Work to be completed.
Beginning at the first line of the material, output each line exactly until you reach and include the line containing "- Update checklist". Leave every picture out.
*** Data extracts ***
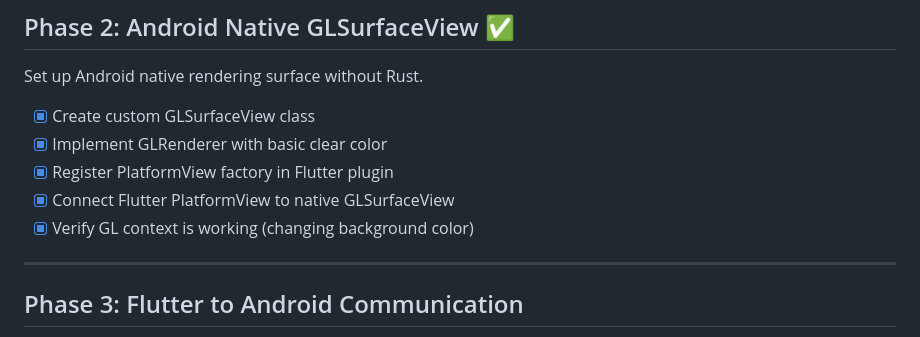
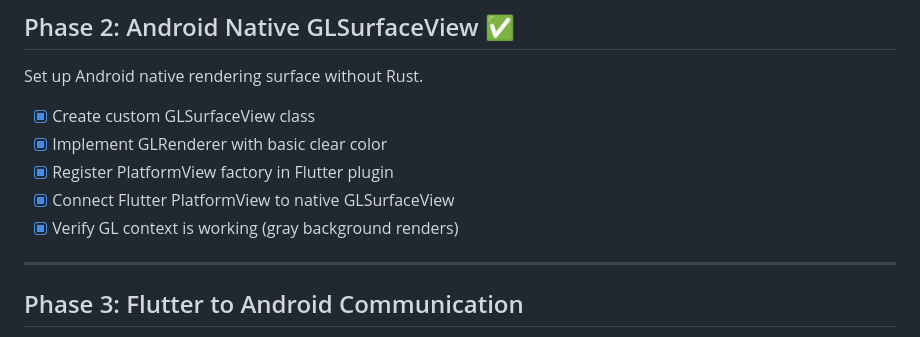
Before and after one commit to adilmas13/flutter-rust-rendering, a Markdown page: plan.md, the part around the change. Drawn GitHub-style.

Commit message:
Fix Phase 2 checklist: clarify GL verification task
- Update checklist item to "gray background renders" instead of "changing background color"
- Color change based on direction is Phase 3 scope

🤖 Generated with [Claude Code](https://claude.com/claude-code)

Co-Authored-By: Claude <noreply@anthropic.com>

```diff
--- a/plan.md
+++ b/plan.md
@@ -25,7 +25,7 @@ Set up Android native rendering surface without Rust.
 - [x] Implement GLRenderer with basic clear color
 - [x] Register PlatformView factory in Flutter plugin
 - [x] Connect Flutter PlatformView to native GLSurfaceView
-- [x] Verify GL context is working (changing background color)
+- [x] Verify GL context is working (gray background renders)
 
 ---
 
```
*** End of Data extracts ***
The answer.
Before and after one commit to adilmas13/flutter-rust-rendering, a Markdown page: plan.md, the part around the change. Drawn GitHub-style.

Commit message:
Fix Phase 2 checklist: clarify GL verification task
- Update checklist item to "gray background renders" instead of "changing background color"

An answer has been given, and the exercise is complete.